Over the past year or so, Chesapeake Energy Corporation (NYSE:CHK) has been busy selling off several of its oil and gas assets, as the nation's second-largest natural gas producer tries to raise much-needed cash.
It recently sold off some of its interest in a sizable portion of its Mississippi Lime acreage to a major Chinese oil company. Though the deal brought in a little over $1 billion, the price Chesapeake Energy Corporation (NYSE:CHK) received per acre was just a fraction of what the company said the acreage was worth last year.
This raises some serious concerns. Did Chesapeake Energy Corporation (NYSE:CHK) get ripped off? Or does the transaction simply serve as a reminder that beggars can't be choosers, or distressed sellers can't expect to receive a desirable price?
Sinopec Shanghai Petrochemical Co. (ADR) (NYSE:SHI)-Chesapeake joint venture Last month, Chesapeake Energy Corporation (NYSE:CHK) struck a deal with China Petroleum & Chemical Corp (ADR) (NYSE:SNP), otherwise known as Sinopec Shanghai Petrochemical Co. (ADR) (NYSE:SHI), that will give the Chinese energy producer a 50% interest in a substantial chunk of the company's acreage in the Mississippi Lime formation.
Under the terms of the agreement, Sinopec Shanghai Petrochemical Co. (ADR) (NYSE:SHI) will be getting a 50% stake in some 850,000 net acres controlled by Chesapeake, which comes out to a price per acre of less than $2,400 – less than a third of the $7,000-$8,000 price range that Chesapeake claimed the land was worth in a presentation last July.
The transaction price appears even more underwhelming when you consider that the acreage Chesapeake is parting with includes producing wells and a large amount of booked reserves. Production from the 850,000 net acres averaged roughly 34,000 barrels of oil equivalent per day in the fourth quarter, of which 45% was oil, 46% natural gas, and the remaining 9% was natural gas liquids production. According to Chesapeake's year-end estimates, the land contains net proved reserves totaling about 140 million barrels of oil equivalent.
A poor showing for Chesapeake While I wasn't expecting Chesapeake to receive the lofty per-acre price that the company claimed the acreage to be worth, the fact that it got just a third of the price it was expecting is a bit surprising, especially considering that Aubrey McClendon arranged front row seats for Sinopec Chairman Fu Chengyu at game two of the NBA Finals last June.

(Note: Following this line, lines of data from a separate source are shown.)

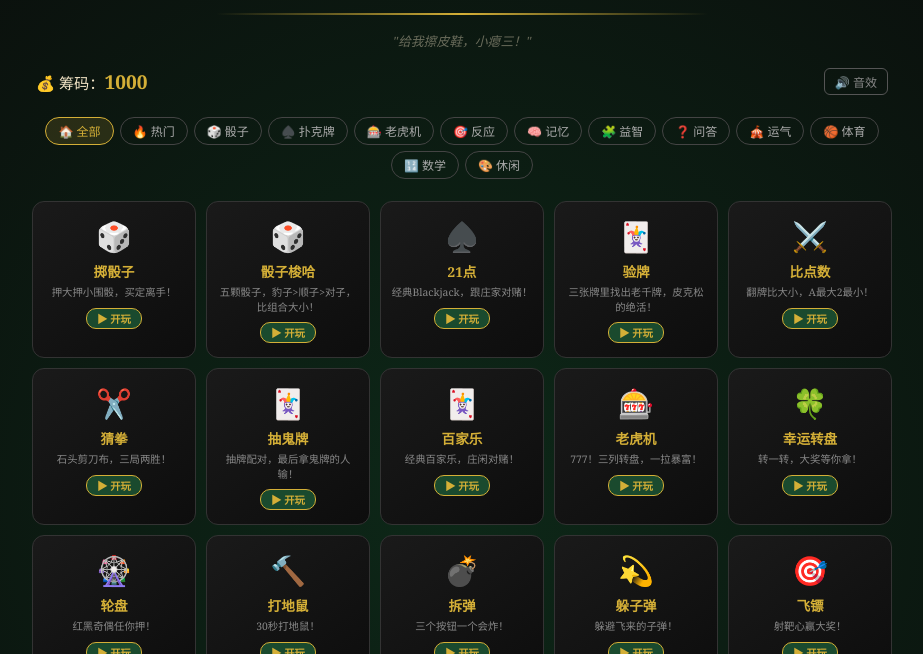
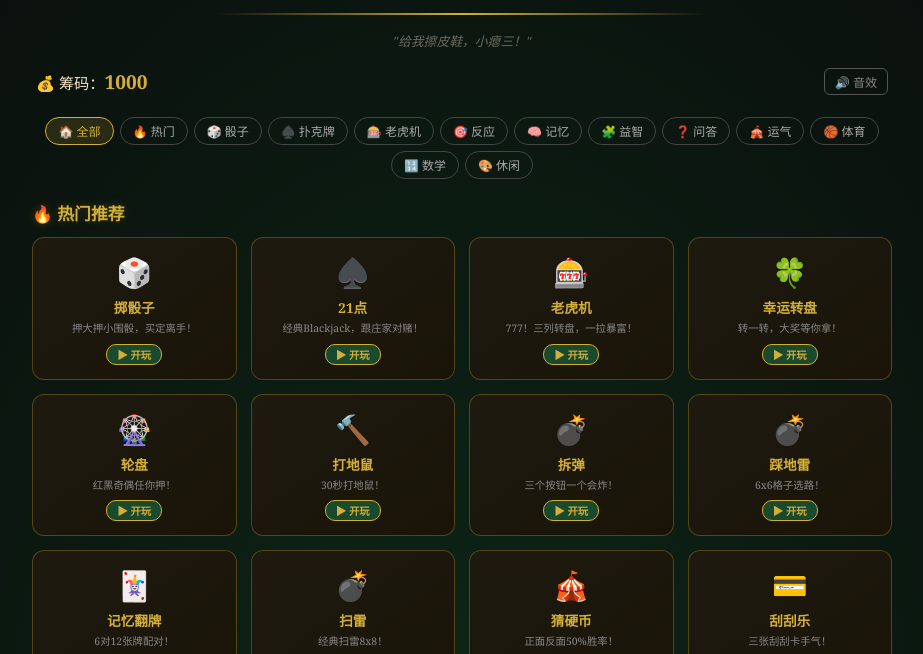
Before and after one commit to BerryHUANG123/gambler-minigames, a website: page index.html in a window 1280 px wide. Shown: the part 134-788 px from the top of the page, without its empty margins (178-1101 px from the left). Drawn offline with Linux system fonts and the light colour scheme.

Commit message:
add hot recommendations section at top of hall with 14 featured games
Show a visual '🔥 热门推荐' section at the top of the '全部' view with
gold-highlighted game cards, separated by a divider from the rest.
14 curated games: dice, blackjack, slot, luckywheel, roulette,
whack-mole, bomb, minefield, memory-cards, minesweeper, coinflip,
scratch, tetris, snake. Bump cache v8->v9.

```diff
--- a/css/style.css
+++ b/css/style.css
@@ -88,6 +88,30 @@ body {
   border-radius: 10px; font-size: 0.65rem; font-weight: bold;
 }
 .badge-ready { background: var(--table-green); color: var(--gold); border: 1px solid var(--gold); }
+
+/* 热门推荐 */
+.hot-section {
+  grid-column: 1 / -1;
+}
+.hot-title {
+  color: var(--gold); margin: 0 0 12px 0; font-size: 1.05rem;
+  text-shadow: 0 0 10px rgba(212,175,55,0.25);
+}
+.hot-grid {
+  display: grid;
+  grid-template-columns: repeat(auto-fill, minmax(200px, 1fr));
+  gap: 14px;
+}
+.hot-grid .game-card {
+  border-color: rgba(212,175,55,0.3);
+  background: linear-gradient(145deg, #1e1a10, #1a1408);
+}
+.section-divider {
+  grid-column: 1 / -1;
+  height: 1px;
+  background: linear-gradient(90deg, transparent, var(--gold-dark), transparent);
+  margin: 12px 0 8px;
+}
 
 .footer-sig {
   margin-top: auto; padding: 24px 0 16px;
--- a/index.html
+++ b/index.html
@@ -82,7 +82,7 @@
   <!-- 核心引擎 -->
   <script src="js/engine.js"></script>
   <!-- 游戏基类 -->
-  <script src="js/base-game.js?v=8"></script>
+  <script src="js/base-game.js?v=9"></script>
   <!-- 游戏工厂（模板生成器） -->
   <script src="js/game-factory.js"></script>
   <!-- 100个游戏配置 -->
--- a/js/engine.js
+++ b/js/engine.js
@@ -103,7 +103,7 @@ const Engine = {
     }
 
     const script = document.createElement('script');
-    script.src = `js/games/${id}.js?v=8`;
+    script.src = `js/games/${id}.js?v=9`;
     script.onload = () => {
       this._loaded.add(id);
       this.showGame(id);
@@ -286,23 +286,41 @@ const Engine = {
     if (!grid) return;
 
     const games = this.getGames(category);
+    let html = '';
+
+    // 热门推荐 section（仅在"全部"视图顶部展示）
+    if (category === 'all') {
+      const hotGames = this._registry.filter(g => g.hot);
+      if (hotGames.length) {
+        html += `<div class="hot-section"><h3 class="hot-title">🔥 热门推荐</h3><div class="hot-grid">`;
+        hotGames.forEach(g => { html += this._gameCardHTML(g); });
+        html += `</div></div><div class="section-divider"></div>`;
+      }
+    }
+
     const page = this._page || 0;
     const perPage = 24;
     const totalPages = Math.ceil(games.length / perPage);
     const start = page * perPage;
     const pageGames = games.slice(start, start + perPage);
 
-    grid.innerHTML = pageGames.map(g => `
+    html += pageGames.map(g => this._gameCardHTML(g)).join('');
+    html += this._renderPagination(totalPages, page);
+
+    grid.innerHTML = html;
+    this._currentCategory = category;
+    this.updateBalanceUI();
+  },
+
+  _gameCardHTML(g) {
+    return `
       <div class="game-card" data-game="${g.id}" onmouseenter="Engine.showTooltip('${g.id}', event)" onmousemove="Engine.moveTooltip(event)" onmouseleave="Engine.hideTooltip()" onclick="Engine.loadGame('${g.id}')">
         <div class="icon">${g.icon}</div>
         <div class="name">${g.name}</div>
         <div class="desc">${g.desc}</div>
         <span class="badge badge-ready">▶ 开玩</span>
       </div>
-    `).join('') + this._renderPagination(totalPages, page);
-
-    this._currentCategory = category;
-    this.updateBalanceUI();
+    `;
   },
 
   _renderPagination(totalPages, page) {
```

Here's a picture of him at Chesapeake Energy Arena in Oklahoma City (that's him to the right of Derek Fisher).
It's a little puzzling that McClendon couldn't use his charm to convince the Sinopec Shanghai Petrochemical Co. (ADR) (NYSE:SHI) chairman to fork over at least a few hundred more dollars more per acre for the Mississippian assets. I mean, c'mon, from $7,000-$8,000 per acre to just under $2,400 per acre? For acreage that was producing 34,000 barrels of oil equivalent per day in the fourth quarter? That's a pretty sorry showing. But maybe the Sinopec Shanghai Petrochemical Co. (ADR) (NYSE:SHI) chairman's just not a big fan of basketball.